REQUIREMENT:
Make an exact copy of every entry.

======== STORED DATA ========

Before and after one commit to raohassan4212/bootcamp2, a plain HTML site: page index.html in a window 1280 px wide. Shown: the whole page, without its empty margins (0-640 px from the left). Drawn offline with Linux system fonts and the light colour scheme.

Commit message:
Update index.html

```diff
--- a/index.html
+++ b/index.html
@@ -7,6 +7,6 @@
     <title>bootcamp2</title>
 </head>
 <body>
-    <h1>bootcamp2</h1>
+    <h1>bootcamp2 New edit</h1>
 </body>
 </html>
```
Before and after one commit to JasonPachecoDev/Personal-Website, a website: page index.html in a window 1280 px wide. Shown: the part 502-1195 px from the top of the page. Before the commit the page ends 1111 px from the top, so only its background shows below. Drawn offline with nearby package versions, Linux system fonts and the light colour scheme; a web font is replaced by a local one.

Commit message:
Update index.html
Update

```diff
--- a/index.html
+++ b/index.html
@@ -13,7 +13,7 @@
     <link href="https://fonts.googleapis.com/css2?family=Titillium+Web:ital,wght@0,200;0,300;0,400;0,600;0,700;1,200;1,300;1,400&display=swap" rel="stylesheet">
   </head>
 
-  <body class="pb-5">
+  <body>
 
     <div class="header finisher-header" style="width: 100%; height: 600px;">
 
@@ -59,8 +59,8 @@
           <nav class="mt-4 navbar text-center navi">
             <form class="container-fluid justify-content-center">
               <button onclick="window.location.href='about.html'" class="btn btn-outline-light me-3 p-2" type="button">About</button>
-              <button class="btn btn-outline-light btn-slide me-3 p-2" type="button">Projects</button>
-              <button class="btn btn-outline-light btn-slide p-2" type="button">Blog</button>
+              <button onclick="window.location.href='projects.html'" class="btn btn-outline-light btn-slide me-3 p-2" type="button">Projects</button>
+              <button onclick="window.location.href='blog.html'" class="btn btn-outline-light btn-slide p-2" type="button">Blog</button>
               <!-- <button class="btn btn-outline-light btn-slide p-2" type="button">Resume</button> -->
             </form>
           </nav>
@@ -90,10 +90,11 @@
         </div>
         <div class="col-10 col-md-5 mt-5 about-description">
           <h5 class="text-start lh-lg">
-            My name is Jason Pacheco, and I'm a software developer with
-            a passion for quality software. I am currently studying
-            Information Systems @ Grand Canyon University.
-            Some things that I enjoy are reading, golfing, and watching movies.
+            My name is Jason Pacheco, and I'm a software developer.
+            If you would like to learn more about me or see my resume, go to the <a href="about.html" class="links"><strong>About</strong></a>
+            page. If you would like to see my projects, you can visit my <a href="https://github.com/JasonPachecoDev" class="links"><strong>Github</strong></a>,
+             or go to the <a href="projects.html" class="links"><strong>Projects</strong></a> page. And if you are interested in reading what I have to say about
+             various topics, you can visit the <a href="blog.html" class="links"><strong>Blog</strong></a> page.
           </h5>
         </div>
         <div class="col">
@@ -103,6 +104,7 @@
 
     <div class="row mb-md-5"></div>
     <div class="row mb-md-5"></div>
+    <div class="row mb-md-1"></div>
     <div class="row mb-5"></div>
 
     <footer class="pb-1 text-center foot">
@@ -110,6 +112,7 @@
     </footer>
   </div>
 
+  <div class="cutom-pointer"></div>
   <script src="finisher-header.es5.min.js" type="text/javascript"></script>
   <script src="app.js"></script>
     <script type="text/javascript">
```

========

SOLUTION TO THIS EXERCISE:
Before and after one commit to raohassan4212/bootcamp2, a plain HTML site: page index.html in a window 1280 px wide. Shown: the whole page, without its empty margins (0-640 px from the left). Drawn offline with Linux system fonts and the light colour scheme.

Commit message:
Update index.html

```diff
--- a/index.html
+++ b/index.html
@@ -7,6 +7,6 @@
     <title>bootcamp2</title>
 </head>
 <body>
-    <h1>bootcamp2</h1>
+    <h1>bootcamp2 New edit</h1>
 </body>
 </html>
```
Before and after one commit to JasonPachecoDev/Personal-Website, a website: page index.html in a window 1280 px wide. Shown: the part 502-1195 px from the top of the page. Before the commit the page ends 1111 px from the top, so only its background shows below. Drawn offline with nearby package versions, Linux system fonts and the light colour scheme; a web font is replaced by a local one.

Commit message:
Update index.html
Update

```diff
--- a/index.html
+++ b/index.html
@@ -13,7 +13,7 @@
     <link href="https://fonts.googleapis.com/css2?family=Titillium+Web:ital,wght@0,200;0,300;0,400;0,600;0,700;1,200;1,300;1,400&display=swap" rel="stylesheet">
   </head>
 
-  <body class="pb-5">
+  <body>
 
     <div class="header finisher-header" style="width: 100%; height: 600px;">
 
@@ -59,8 +59,8 @@
           <nav class="mt-4 navbar text-center navi">
             <form class="container-fluid justify-content-center">
               <button onclick="window.location.href='about.html'" class="btn btn-outline-light me-3 p-2" type="button">About</button>
-              <button class="btn btn-outline-light btn-slide me-3 p-2" type="button">Projects</button>
-              <button class="btn btn-outline-light btn-slide p-2" type="button">Blog</button>
+              <button onclick="window.location.href='projects.html'" class="btn btn-outline-light btn-slide me-3 p-2" type="button">Projects</button>
+              <button onclick="window.location.href='blog.html'" class="btn btn-outline-light btn-slide p-2" type="button">Blog</button>
               <!-- <button class="btn btn-outline-light btn-slide p-2" type="button">Resume</button> -->
             </form>
           </nav>
@@ -90,10 +90,11 @@
         </div>
         <div class="col-10 col-md-5 mt-5 about-description">
           <h5 class="text-start lh-lg">
-            My name is Jason Pacheco, and I'm a software developer with
-            a passion for quality software. I am currently studying
-            Information Systems @ Grand Canyon University.
-            Some things that I enjoy are reading, golfing, and watching movies.
+            My name is Jason Pacheco, and I'm a software developer.
+            If you would like to learn more about me or see my resume, go to the <a href="about.html" class="links"><strong>About</strong></a>
+            page. If you would like to see my projects, you can visit my <a href="https://github.com/JasonPachecoDev" class="links"><strong>Github</strong></a>,
+             or go to the <a href="projects.html" class="links"><strong>Projects</strong></a> page. And if you are interested in reading what I have to say about
+             various topics, you can visit the <a href="blog.html" class="links"><strong>Blog</strong></a> page.
           </h5>
         </div>
         <div class="col">
@@ -103,6 +104,7 @@
 
     <div class="row mb-md-5"></div>
     <div class="row mb-md-5"></div>
+    <div class="row mb-md-1"></div>
     <div class="row mb-5"></div>
 
     <footer class="pb-1 text-center foot">
@@ -110,6 +112,7 @@
     </footer>
   </div>
 
+  <div class="cutom-pointer"></div>
   <script src="finisher-header.es5.min.js" type="text/javascript"></script>
   <script src="app.js"></script>
     <script type="text/javascript">
```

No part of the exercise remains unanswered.